Throughout the last decade, there has been wide recognition that (i) financial access through account ownership is the first step towards broader financial inclusion, where individuals and firms are able to safely use a range of appropriate financial services, including savings, payments, credit, and insurance, and (ii) that digital payments can help significantly expand access and reduce the cost of financial services. For those reasons, the community has focused efforts on building these foundations. Consequently, access and usage outcomes have come to dominate the agenda as proxy indicators of financial inclusion success, and the industry seems to have lost its measurement focus on “finance for what?” and a holistic and outcome-driven approach to the financial services people need to lead prosperous and resilient lives.
The Global Findex 2021 includes worrying data which shows that 55% of people living in LMICs would not be able to come up with emergency funds in 30 days or would find it very difficult to do so, and 7% of adults with a mobile money account cannot use those accounts without help. These figures paint a much more nuanced – and less positive – picture of the industry’s progress than the one on accounts alone. This data suggests that many people lack at least one key dimension of resilience (availability of emergency funds) and are not necessarily capable of using digital financial services. Such customer outcomes need to be looked at when we consider progress and success. Customer outcomes, related to financial resilience (e.g., over-indebtedness), capabilities, and worries are ever more important considering today’s macro conditions such as increasing extreme poverty, escalating inflation and the real threat of a global food crisis. Paired with both the risks and benefits of new digital services being provided to poor people – including fintechs offering buy now, pay later solutions – vulnerability remains a key concern for the financial inclusion community.
Thus, while it will continue to be important to measure progress on access and usage, these cannot be considered success metrics on their own. As articulated in CGAP’s earlier work presenting a new narrative for financial inclusion: “[…] there is a need to better align the impact evidence with the metrics used to measure progress in our field. The financial inclusion community should not be prioritizing indicators that have no correlation to impact.”

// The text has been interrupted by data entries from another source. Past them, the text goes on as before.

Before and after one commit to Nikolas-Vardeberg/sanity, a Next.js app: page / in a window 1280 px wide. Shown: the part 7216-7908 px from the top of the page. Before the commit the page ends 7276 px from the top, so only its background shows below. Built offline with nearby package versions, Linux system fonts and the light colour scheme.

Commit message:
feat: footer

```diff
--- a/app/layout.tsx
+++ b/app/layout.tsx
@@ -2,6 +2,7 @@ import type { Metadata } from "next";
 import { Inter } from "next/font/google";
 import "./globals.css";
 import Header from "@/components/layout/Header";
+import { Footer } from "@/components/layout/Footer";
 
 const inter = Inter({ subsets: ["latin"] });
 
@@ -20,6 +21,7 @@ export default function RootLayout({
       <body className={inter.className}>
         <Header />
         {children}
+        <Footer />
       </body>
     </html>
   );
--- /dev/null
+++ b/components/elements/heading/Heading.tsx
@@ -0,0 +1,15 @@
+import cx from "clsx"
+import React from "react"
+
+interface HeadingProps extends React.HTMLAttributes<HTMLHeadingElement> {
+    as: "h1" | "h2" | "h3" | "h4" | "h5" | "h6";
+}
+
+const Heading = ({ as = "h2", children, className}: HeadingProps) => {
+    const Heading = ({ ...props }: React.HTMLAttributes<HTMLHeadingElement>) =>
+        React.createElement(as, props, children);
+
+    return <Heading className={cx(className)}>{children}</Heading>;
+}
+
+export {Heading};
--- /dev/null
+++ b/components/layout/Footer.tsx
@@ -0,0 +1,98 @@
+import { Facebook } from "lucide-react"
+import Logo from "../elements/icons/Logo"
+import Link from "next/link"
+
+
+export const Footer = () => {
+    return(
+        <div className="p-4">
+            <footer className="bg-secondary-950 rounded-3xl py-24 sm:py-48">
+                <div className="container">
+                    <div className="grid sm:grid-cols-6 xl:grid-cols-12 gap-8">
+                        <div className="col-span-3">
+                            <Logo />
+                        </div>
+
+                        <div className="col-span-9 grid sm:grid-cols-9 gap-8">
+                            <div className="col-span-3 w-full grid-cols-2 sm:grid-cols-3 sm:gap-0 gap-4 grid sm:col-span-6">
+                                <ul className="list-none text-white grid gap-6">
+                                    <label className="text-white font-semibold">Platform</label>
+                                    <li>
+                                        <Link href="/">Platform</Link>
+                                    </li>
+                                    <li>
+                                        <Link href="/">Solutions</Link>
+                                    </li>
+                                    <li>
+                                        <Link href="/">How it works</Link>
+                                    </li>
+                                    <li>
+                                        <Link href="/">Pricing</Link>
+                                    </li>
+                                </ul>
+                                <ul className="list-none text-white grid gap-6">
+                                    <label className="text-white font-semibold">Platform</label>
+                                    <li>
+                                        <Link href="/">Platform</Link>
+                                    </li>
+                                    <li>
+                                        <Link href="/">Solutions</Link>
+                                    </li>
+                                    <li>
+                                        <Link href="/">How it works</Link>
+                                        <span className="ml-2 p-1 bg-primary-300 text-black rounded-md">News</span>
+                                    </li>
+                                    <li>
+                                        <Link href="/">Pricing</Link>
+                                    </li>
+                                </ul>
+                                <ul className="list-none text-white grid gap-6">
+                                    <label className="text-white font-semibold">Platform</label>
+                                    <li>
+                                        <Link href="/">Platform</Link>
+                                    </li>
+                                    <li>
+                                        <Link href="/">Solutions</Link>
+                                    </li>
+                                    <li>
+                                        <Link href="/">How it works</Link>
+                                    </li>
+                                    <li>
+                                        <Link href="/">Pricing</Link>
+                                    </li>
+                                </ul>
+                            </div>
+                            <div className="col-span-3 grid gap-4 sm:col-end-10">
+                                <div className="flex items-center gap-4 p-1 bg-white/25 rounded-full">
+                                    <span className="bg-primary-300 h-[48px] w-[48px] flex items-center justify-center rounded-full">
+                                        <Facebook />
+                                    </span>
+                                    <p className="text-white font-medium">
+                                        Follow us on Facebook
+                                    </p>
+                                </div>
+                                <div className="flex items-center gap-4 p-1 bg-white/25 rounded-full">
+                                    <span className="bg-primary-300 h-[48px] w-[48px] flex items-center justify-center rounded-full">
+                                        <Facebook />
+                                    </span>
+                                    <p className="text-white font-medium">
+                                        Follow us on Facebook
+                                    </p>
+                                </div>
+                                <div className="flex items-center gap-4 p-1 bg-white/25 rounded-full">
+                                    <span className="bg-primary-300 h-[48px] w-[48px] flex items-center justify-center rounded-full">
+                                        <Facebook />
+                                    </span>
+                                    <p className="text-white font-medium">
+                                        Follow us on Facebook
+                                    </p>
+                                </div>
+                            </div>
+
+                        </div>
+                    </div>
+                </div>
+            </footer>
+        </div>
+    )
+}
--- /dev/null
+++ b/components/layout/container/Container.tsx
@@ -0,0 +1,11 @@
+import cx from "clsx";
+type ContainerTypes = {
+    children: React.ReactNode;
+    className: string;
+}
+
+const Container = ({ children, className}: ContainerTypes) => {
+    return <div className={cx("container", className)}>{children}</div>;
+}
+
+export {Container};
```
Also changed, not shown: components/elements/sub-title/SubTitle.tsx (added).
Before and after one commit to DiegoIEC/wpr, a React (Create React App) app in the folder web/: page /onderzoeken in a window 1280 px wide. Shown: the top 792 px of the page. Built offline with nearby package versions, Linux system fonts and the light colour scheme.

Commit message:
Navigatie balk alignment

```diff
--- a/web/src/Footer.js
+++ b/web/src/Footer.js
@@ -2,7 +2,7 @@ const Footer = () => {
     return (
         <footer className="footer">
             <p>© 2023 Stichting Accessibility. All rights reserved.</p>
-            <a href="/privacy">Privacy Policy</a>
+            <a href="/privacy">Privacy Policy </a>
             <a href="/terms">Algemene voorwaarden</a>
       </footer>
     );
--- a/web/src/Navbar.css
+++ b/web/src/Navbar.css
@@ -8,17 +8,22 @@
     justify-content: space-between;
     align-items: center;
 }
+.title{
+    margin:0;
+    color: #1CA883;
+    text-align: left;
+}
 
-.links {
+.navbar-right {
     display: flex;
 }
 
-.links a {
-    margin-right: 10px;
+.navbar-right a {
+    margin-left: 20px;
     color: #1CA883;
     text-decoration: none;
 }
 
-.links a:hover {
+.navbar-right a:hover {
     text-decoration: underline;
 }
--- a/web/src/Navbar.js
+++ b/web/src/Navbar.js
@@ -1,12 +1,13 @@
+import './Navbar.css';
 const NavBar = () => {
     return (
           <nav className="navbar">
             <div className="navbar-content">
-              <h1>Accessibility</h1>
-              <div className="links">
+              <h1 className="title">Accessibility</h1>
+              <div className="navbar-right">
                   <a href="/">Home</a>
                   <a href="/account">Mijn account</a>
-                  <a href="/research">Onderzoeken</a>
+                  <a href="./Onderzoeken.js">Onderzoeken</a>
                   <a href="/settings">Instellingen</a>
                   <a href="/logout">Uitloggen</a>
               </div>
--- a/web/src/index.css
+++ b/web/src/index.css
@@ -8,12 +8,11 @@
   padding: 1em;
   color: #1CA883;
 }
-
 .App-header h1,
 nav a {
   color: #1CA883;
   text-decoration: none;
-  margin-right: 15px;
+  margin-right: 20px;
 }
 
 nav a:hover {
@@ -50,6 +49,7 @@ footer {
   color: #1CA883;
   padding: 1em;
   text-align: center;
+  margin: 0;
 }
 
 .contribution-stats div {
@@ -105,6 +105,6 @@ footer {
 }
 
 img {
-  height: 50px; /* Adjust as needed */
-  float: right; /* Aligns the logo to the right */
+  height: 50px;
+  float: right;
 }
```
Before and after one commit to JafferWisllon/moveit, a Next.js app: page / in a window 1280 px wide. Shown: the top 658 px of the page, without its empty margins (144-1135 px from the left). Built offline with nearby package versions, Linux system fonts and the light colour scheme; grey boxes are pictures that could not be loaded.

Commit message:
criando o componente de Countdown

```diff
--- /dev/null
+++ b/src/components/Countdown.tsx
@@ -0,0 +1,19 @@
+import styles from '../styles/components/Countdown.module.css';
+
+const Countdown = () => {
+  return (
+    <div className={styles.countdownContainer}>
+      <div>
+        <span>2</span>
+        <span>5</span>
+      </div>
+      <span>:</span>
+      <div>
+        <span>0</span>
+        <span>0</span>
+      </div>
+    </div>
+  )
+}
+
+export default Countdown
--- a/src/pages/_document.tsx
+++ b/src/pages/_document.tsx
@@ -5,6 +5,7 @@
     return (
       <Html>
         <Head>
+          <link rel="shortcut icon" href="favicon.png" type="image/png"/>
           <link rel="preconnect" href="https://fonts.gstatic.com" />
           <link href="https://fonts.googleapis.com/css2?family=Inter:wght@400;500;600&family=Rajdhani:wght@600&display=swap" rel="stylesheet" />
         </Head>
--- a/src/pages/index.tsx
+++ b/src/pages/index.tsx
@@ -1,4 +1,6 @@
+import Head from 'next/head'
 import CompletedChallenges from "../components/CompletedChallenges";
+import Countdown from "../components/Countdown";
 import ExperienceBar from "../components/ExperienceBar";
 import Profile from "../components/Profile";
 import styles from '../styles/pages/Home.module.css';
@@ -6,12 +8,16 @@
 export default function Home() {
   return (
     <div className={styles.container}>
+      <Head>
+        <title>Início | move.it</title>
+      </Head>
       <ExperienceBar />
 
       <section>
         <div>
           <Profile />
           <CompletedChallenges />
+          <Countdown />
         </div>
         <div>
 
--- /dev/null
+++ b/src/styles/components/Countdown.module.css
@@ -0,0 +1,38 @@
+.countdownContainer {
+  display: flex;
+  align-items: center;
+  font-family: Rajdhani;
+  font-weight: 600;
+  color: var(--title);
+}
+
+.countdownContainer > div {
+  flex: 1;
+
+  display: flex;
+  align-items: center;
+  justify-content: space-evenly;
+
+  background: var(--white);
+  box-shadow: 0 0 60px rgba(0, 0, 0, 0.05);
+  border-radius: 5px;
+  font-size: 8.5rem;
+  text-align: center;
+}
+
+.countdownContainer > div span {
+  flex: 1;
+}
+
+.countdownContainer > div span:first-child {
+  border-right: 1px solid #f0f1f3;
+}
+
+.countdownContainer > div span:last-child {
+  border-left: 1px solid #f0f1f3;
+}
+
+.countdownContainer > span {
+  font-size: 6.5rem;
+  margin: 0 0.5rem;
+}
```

“Finance for what?” implies that we need to measure customer outcomes related to the real economy: the extent to which users of financial services are capturing economic opportunities and building resilience, and how those services are enabling and supporting them. The right indicators help set priorities and incentives, whether it be for development agencies who need to report on the use of taxpayers’ money, providers who need to ensure sustained business performance or regulators and supervisors who need to – amongst other objectives – make sure that customers are protected. As the proverb goes, “What gets measured gets managed.” Perhaps it’s time for the industry to have a fresh look at how we collectively think about and measure success?